Input material:
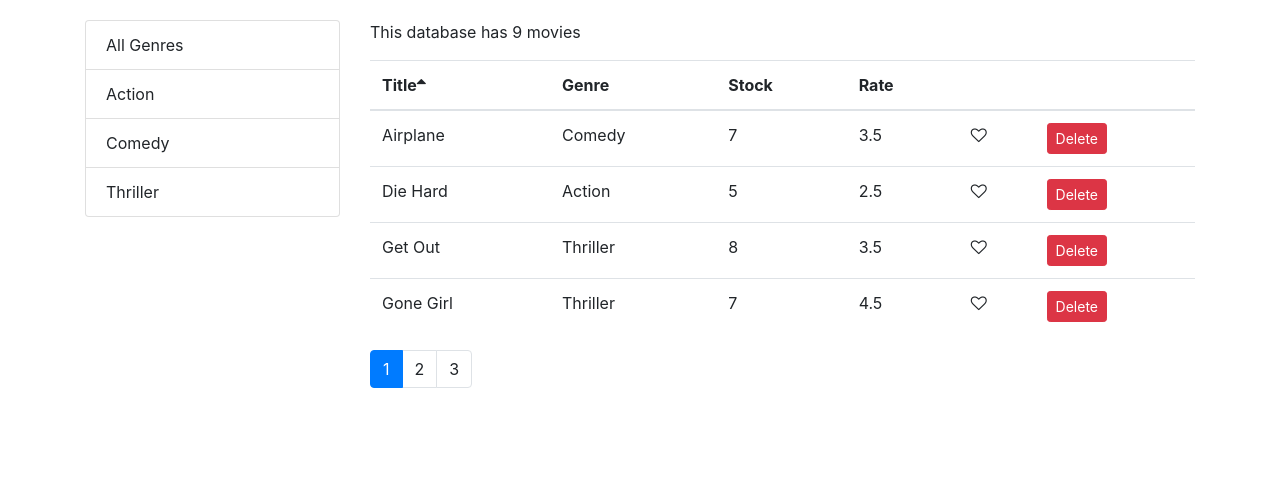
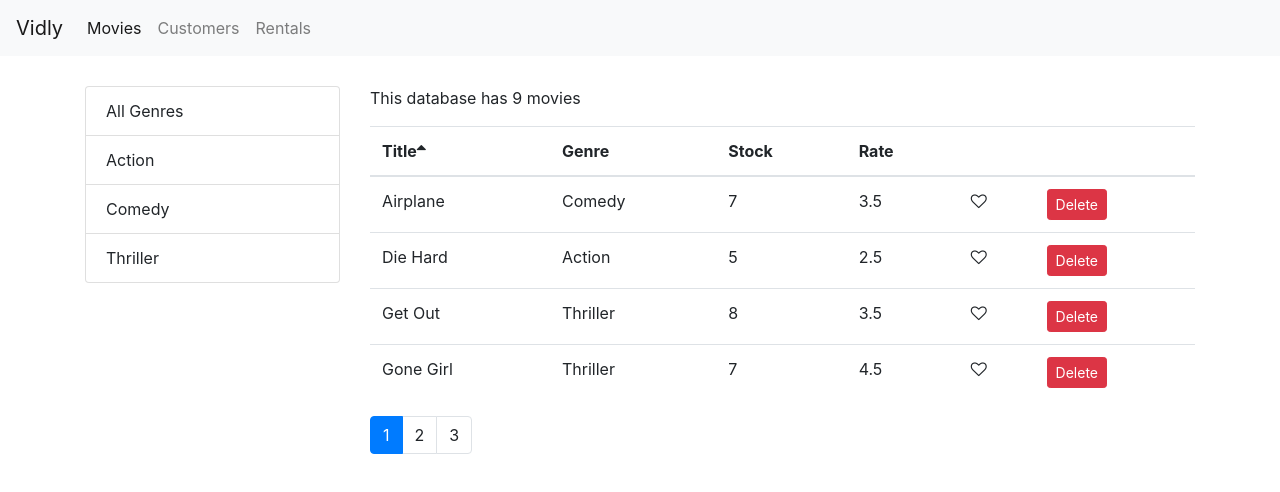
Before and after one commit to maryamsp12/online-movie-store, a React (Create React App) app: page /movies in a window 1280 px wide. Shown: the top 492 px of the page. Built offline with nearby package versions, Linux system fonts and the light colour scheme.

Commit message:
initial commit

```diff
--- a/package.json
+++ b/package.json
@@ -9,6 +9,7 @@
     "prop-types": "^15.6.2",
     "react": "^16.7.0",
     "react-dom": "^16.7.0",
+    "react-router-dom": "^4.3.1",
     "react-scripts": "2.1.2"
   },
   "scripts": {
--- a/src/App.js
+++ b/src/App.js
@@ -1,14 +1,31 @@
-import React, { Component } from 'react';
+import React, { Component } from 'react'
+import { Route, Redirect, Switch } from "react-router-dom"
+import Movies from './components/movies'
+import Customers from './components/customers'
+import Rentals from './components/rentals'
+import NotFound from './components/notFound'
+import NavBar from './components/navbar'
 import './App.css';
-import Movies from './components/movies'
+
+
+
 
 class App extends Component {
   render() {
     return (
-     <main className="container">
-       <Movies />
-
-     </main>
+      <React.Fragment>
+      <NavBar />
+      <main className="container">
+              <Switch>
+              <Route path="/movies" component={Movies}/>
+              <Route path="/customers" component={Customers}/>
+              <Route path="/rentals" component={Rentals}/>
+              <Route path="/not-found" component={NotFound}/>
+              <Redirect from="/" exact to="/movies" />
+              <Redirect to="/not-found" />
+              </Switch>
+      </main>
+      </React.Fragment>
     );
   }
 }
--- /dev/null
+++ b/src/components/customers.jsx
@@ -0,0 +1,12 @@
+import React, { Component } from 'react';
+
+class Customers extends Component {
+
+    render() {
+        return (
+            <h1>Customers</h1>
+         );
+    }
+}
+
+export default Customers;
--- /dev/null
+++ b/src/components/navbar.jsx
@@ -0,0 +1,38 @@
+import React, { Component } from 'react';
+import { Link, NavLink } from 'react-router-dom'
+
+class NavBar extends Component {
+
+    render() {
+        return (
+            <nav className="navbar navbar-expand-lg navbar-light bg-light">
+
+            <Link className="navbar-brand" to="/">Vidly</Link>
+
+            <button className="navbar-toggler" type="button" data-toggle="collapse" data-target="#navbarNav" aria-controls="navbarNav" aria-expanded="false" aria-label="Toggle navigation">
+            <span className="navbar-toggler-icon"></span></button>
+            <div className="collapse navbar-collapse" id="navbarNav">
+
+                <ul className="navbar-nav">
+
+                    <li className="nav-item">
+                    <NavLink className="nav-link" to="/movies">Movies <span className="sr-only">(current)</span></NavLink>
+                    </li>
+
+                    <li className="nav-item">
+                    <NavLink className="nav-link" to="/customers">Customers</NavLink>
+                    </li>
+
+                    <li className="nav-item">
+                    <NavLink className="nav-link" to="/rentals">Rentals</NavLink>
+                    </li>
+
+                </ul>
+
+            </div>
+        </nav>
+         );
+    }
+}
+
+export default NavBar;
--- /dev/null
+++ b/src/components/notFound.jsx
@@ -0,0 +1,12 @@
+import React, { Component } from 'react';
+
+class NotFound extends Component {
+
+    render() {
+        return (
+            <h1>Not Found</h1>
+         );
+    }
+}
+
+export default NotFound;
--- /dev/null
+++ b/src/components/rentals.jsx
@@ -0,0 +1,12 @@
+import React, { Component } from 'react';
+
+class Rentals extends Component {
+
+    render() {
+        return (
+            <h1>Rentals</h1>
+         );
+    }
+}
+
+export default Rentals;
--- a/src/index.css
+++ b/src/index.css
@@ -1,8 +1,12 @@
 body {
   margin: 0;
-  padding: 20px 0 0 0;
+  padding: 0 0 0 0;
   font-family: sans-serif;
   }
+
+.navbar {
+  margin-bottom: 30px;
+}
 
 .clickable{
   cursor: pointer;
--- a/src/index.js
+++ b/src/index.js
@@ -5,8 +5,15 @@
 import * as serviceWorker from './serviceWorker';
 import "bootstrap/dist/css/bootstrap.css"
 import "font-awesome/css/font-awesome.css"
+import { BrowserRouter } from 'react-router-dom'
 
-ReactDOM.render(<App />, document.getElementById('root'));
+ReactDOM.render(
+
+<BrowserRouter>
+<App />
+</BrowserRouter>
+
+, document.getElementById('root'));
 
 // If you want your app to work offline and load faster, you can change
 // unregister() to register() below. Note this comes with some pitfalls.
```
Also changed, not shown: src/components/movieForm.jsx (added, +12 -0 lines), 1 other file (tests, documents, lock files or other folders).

--

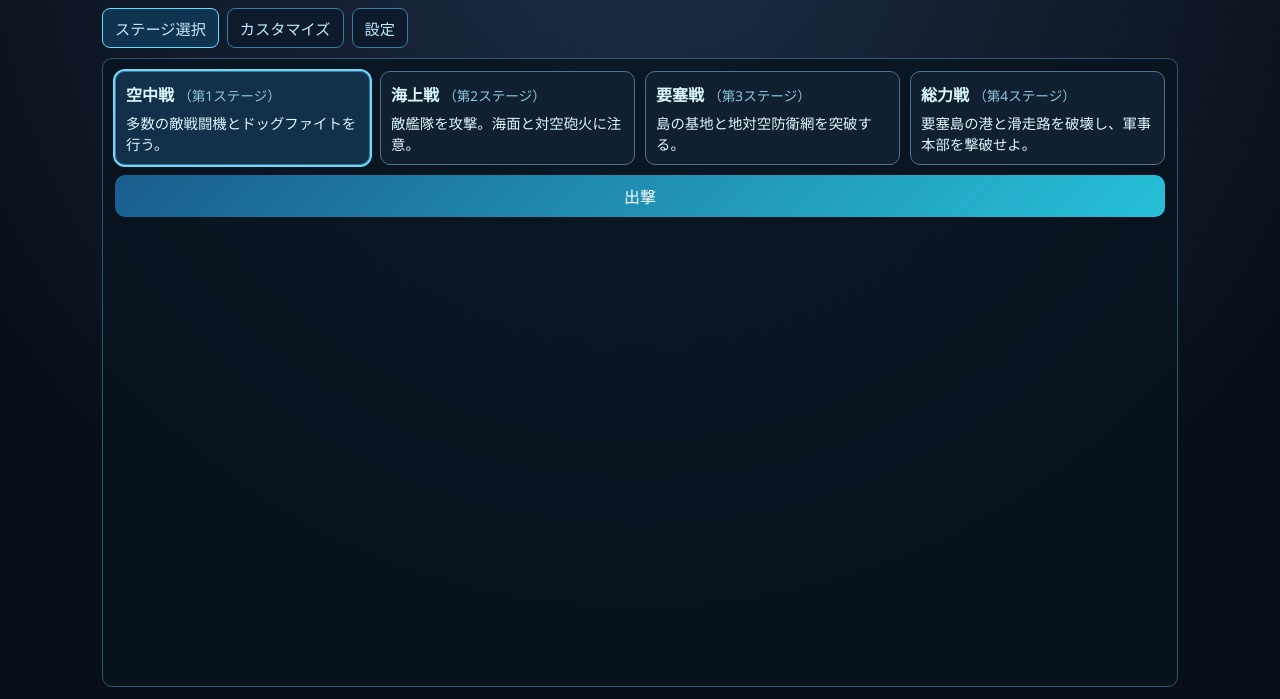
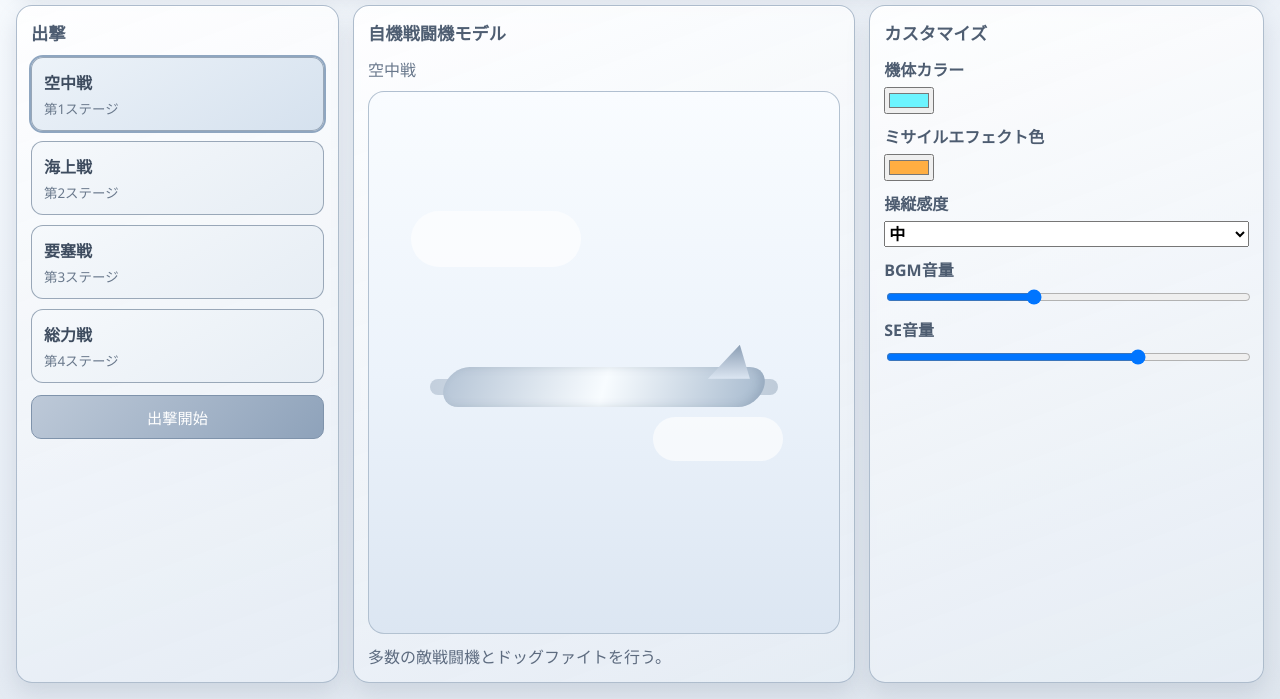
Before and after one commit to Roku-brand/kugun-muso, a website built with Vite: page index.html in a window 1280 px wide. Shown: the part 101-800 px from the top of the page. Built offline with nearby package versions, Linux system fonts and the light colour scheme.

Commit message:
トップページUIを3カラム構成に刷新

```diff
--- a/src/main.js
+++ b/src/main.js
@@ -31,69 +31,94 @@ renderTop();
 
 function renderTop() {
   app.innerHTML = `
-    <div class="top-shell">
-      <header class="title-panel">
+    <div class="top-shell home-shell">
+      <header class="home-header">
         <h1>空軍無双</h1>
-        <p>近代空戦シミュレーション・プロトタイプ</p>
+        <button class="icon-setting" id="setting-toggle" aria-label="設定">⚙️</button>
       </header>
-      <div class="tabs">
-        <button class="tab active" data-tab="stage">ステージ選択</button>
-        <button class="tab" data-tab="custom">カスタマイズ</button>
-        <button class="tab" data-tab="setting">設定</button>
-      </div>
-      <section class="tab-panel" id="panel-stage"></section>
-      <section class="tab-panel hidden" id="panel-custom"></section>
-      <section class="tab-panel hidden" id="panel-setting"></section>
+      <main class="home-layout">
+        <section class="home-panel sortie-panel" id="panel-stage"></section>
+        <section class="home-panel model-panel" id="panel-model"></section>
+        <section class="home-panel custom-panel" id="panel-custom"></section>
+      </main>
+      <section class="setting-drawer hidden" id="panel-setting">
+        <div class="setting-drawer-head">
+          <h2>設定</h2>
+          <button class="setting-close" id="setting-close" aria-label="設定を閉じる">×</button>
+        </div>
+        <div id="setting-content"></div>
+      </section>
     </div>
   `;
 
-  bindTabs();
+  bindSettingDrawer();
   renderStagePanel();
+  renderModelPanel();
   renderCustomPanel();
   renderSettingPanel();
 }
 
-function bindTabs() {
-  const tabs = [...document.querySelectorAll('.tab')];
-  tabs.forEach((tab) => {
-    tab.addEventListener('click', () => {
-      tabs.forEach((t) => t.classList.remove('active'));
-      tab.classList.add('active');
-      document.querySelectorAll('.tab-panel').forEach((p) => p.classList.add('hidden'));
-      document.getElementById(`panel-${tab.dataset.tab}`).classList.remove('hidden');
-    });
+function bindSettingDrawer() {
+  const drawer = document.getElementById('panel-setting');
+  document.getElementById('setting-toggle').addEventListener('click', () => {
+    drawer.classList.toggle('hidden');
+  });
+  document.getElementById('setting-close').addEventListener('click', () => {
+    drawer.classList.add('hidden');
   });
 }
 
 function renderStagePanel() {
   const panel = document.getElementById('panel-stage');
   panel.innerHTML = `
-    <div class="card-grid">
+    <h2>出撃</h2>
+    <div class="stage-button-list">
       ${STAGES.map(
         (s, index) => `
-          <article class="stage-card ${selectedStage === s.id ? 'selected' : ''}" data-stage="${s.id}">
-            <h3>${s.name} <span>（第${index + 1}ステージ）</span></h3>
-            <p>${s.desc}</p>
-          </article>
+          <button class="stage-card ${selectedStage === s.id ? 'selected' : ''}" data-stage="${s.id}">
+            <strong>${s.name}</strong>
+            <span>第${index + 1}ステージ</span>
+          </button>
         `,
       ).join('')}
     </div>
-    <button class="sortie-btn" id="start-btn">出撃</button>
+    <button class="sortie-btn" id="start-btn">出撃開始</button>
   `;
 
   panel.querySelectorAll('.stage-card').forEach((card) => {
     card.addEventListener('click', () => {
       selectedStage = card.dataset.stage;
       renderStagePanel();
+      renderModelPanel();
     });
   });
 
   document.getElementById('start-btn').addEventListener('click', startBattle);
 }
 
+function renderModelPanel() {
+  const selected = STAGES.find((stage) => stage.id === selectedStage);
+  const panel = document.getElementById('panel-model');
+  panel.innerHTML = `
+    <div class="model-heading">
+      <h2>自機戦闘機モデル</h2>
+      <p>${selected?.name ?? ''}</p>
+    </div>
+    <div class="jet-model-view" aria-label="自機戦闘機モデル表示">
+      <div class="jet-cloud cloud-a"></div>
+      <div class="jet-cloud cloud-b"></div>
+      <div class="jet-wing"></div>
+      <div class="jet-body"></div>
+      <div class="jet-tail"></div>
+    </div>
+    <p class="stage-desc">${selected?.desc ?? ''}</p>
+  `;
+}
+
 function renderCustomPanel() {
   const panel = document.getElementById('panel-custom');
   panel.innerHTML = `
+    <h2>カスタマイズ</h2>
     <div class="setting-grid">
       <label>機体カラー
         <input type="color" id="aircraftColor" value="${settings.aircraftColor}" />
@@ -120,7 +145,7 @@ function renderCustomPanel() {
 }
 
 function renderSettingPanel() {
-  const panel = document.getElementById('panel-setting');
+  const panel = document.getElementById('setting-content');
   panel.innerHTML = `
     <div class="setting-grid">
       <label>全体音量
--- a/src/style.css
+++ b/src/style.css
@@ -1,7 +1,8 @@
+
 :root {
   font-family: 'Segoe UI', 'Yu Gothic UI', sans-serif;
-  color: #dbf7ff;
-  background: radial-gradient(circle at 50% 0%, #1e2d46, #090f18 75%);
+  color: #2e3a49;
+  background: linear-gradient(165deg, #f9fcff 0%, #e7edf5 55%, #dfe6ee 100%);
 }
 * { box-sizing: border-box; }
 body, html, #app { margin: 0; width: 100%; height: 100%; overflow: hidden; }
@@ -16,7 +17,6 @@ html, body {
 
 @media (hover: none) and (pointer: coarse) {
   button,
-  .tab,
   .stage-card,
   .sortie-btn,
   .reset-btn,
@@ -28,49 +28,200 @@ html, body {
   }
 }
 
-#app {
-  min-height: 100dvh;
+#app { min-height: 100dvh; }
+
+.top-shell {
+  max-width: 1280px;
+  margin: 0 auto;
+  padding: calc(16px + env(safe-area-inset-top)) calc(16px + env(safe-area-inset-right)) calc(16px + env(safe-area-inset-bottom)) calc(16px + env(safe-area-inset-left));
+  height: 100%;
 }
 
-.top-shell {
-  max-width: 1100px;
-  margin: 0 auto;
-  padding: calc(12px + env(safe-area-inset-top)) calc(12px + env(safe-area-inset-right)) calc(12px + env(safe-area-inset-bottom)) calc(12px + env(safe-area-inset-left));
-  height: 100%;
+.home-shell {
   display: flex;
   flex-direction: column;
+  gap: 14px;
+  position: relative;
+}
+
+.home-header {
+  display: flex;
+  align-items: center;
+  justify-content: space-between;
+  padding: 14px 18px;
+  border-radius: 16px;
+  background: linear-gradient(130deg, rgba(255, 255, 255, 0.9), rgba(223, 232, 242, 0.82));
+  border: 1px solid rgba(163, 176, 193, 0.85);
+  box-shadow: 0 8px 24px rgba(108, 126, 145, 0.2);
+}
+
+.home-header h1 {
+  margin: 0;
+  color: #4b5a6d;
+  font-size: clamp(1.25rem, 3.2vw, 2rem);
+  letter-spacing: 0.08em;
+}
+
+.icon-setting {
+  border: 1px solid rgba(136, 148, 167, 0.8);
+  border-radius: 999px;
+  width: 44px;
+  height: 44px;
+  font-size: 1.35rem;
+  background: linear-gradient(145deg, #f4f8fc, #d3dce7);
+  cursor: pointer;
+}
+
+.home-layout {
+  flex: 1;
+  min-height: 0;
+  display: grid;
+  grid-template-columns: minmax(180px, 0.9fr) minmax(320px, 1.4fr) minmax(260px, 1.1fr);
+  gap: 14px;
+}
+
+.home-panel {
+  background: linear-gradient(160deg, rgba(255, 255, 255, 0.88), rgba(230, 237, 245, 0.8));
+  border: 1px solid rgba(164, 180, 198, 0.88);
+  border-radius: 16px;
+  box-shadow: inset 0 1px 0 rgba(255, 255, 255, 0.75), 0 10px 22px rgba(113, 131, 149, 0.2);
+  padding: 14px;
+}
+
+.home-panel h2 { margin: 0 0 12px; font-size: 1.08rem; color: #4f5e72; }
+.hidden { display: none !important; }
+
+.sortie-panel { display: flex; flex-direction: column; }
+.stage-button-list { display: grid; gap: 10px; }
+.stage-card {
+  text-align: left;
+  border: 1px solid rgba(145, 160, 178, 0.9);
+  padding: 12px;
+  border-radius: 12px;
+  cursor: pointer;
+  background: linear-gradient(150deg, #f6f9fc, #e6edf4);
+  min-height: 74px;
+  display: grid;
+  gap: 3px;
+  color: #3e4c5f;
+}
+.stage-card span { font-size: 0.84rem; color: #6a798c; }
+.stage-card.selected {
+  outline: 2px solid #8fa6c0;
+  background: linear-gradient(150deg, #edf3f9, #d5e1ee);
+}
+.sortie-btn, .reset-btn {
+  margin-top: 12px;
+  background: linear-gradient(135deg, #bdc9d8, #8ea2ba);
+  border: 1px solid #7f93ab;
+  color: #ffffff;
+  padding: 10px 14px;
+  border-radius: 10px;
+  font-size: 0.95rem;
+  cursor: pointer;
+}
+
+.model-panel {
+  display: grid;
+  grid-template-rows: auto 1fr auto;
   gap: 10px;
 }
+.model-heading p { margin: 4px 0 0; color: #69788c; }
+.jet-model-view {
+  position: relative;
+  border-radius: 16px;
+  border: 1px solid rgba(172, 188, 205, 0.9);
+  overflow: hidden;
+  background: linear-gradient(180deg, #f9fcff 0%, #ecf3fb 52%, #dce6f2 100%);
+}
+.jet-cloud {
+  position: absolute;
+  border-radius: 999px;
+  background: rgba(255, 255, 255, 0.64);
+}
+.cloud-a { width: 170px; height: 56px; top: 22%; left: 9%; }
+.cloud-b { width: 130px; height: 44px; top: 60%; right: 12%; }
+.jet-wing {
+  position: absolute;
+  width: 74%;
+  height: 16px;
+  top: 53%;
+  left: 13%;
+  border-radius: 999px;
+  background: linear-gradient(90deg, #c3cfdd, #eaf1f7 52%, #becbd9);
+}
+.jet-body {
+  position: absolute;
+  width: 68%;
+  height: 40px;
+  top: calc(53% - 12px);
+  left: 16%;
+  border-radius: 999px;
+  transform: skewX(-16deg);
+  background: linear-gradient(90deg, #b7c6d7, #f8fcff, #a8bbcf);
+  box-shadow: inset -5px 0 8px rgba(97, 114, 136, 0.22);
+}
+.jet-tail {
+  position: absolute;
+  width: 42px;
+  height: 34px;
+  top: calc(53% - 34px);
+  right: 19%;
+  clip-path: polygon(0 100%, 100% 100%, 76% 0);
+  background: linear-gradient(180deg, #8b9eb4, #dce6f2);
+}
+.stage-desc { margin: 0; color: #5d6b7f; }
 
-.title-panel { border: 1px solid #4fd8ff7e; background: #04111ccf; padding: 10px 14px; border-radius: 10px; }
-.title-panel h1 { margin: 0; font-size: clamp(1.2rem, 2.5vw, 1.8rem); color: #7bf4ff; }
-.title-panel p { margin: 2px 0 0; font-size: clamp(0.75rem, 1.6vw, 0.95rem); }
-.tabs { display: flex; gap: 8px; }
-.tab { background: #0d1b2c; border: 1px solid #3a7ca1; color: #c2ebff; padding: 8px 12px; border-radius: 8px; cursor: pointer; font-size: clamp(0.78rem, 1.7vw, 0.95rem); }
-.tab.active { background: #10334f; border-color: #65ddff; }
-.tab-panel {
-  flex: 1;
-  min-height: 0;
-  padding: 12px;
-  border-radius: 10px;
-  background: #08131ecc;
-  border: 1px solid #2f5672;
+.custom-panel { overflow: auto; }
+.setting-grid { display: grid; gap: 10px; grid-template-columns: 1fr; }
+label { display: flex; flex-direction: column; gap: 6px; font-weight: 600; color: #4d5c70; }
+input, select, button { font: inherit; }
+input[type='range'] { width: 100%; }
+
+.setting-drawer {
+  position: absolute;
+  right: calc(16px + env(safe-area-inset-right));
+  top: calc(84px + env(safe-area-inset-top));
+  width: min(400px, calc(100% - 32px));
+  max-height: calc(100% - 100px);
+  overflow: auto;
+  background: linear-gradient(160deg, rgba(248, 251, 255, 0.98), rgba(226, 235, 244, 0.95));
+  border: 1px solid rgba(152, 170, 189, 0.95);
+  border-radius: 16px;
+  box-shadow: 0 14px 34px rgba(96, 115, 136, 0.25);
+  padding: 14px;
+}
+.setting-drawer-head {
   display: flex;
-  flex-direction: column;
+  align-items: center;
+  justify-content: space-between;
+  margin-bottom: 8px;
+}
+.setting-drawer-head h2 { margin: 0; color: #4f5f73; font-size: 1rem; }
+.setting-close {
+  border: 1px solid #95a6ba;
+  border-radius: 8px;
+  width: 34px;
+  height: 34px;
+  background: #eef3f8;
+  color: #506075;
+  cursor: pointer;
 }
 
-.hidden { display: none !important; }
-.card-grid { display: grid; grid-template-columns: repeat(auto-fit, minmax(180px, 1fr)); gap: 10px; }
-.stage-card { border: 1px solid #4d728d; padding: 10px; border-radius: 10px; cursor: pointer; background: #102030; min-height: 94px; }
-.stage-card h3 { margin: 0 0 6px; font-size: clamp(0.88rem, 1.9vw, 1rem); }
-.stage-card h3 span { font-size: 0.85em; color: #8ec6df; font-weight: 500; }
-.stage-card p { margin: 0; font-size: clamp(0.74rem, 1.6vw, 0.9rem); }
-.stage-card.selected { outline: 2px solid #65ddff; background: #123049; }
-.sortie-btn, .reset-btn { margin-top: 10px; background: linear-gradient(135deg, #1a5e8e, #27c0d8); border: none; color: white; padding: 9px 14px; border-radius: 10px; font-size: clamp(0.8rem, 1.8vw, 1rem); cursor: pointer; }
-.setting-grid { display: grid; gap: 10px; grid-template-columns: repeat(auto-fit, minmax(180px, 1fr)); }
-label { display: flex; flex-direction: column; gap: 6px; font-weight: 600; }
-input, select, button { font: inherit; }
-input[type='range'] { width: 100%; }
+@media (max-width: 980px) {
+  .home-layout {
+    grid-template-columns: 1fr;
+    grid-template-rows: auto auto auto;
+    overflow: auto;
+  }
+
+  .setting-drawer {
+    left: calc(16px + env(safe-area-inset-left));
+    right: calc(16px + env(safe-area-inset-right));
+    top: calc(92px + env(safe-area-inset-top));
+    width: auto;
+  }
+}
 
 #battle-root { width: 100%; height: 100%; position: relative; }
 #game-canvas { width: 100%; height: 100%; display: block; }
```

What to do:
Within the data above, find the lines that contain the word "Before" and copy each of them.

Result for this exercise:
Before and after one commit to maryamsp12/online-movie-store, a React (Create React App) app: page /movies in a window 1280 px wide. Shown: the top 492 px of the page. Built offline with nearby package versions, Linux system fonts and the light colour scheme.
Before and after one commit to Roku-brand/kugun-muso, a website built with Vite: page index.html in a window 1280 px wide. Shown: the part 101-800 px from the top of the page. Built offline with nearby package versions, Linux system fonts and the light colour scheme.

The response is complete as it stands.